The last two years were highly successful for the Stress Physiology Research Group.

I have managed to secure some substantial funding for the lab by obtaining two ARC Discovery, one ARC Linkage and one GRDC grants totalling ca $1.7M. Also, the University of Tasmania has contributed close to $200,000 for the renovation of the new laboratory to host the group, and we have celebrated our move in early 2011.

There are currently three post-doctoral research fellows and ten PhD students in the lab. The current research focus is on mechanisms of salinity and oxidative stress perception and signalling.

Current projects

Membrane transporters in oxidative stress

Plant salinity tolerance

Halophytes for high saline agriculture

Our PhD students

A large cohort of new PhD students was taken on-board over the last two years. They include:

  • Will Percey – Sodium transport and compartmentation in cereal crops under saline conditions
  • Jingyi Zhang – Age- and tissue-specific aspects of salinity tolerance in barley
  • Alex Mackay – Mechanisms for salinity tolerance in halophytes
  • Adam Pirie – The potential of Carpobrotus rossii plant extracts as a source of highly concentrated antioxidant & novel flavonoid compounds
  • Suresh Panta – Halophytes for high saline agriculture
  • Naina Marks – Understanding apoptosis and programmed cell death in plants
  • Maheswari Jayakannan – The role of salicylic acid in inducing salinity tolerance in plants
  • Min Zhu – Physiological traits conferring osmotic adjustment in plants and their contribution to differential salinity tolerance in wheat and barley
  • Alvin Lam – Quantifying the relative contribution of cytosolic sodium exclusion and potassium retention to salinity tolerance in barley and wheat
  • Tamilarasan Thangavel – Broad spectrum resistance to tuber invading diseases of potato

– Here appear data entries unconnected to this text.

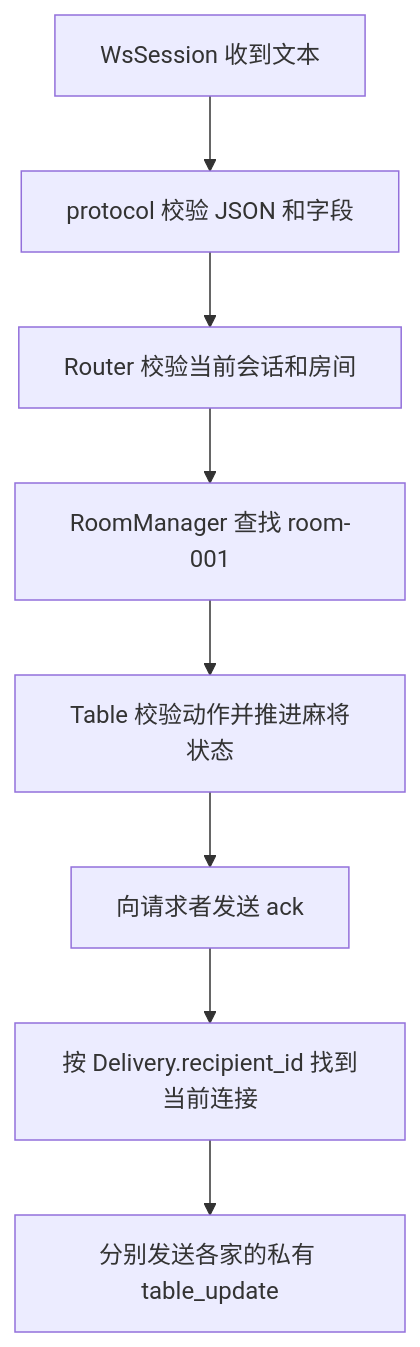
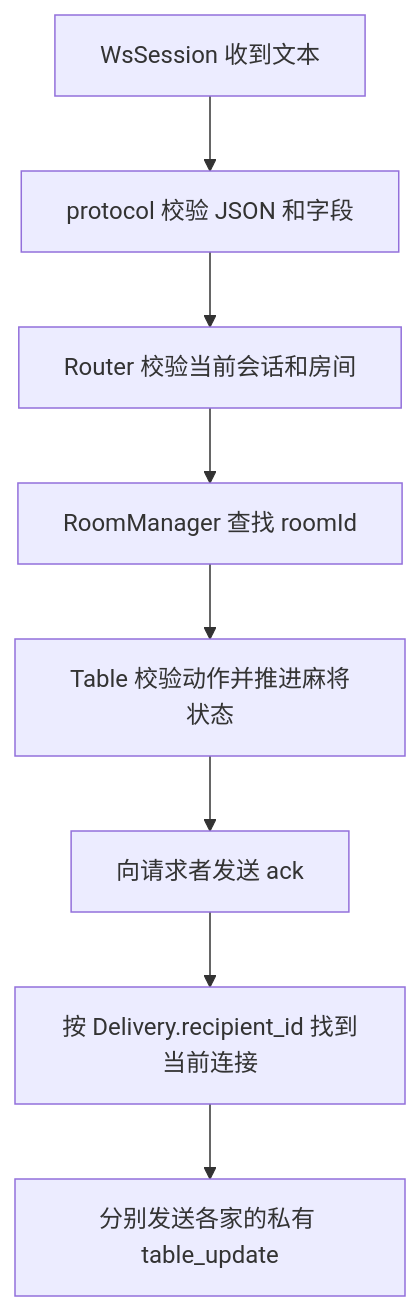
The diagram in docs/server-v1.md (aimyon-sama/GY_Majhong), drawn with Mermaid before and after one commit. The commit also changed other lines of this file and 24 other files, not shown here.

````diff
--- a/docs/server-v1.md
+++ b/docs/server-v1.md
@@ -9,10 +9,10 @@
 ```mermaid
 flowchart TD
     A[WsSession 收到文本] --> B[protocol 校验 JSON 和字段]
     B --> C[Router 校验当前会话和房间]
-    C --> D[RoomManager 查找 room-001]
+    C --> D[RoomManager 查找 roomId]
     D --> E[Table 校验动作并推进麻将状态]
     E --> F[向请求者发送 ack]
     F --> G[按 Delivery.recipient_id 找到当前连接]
     G --> H[分别发送各家的私有 table_update]
 ```
````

International Collaborators

The group maintains strong international collaboration. Over the last two years we have hosted 19 visitors from 13 countries, typically for between 2 and 6 months. Highlights of some of these collaborative projects are given below.

 

Professor Sergey Shabala
Stress Physiology Research Group Leader

Sergey Shabala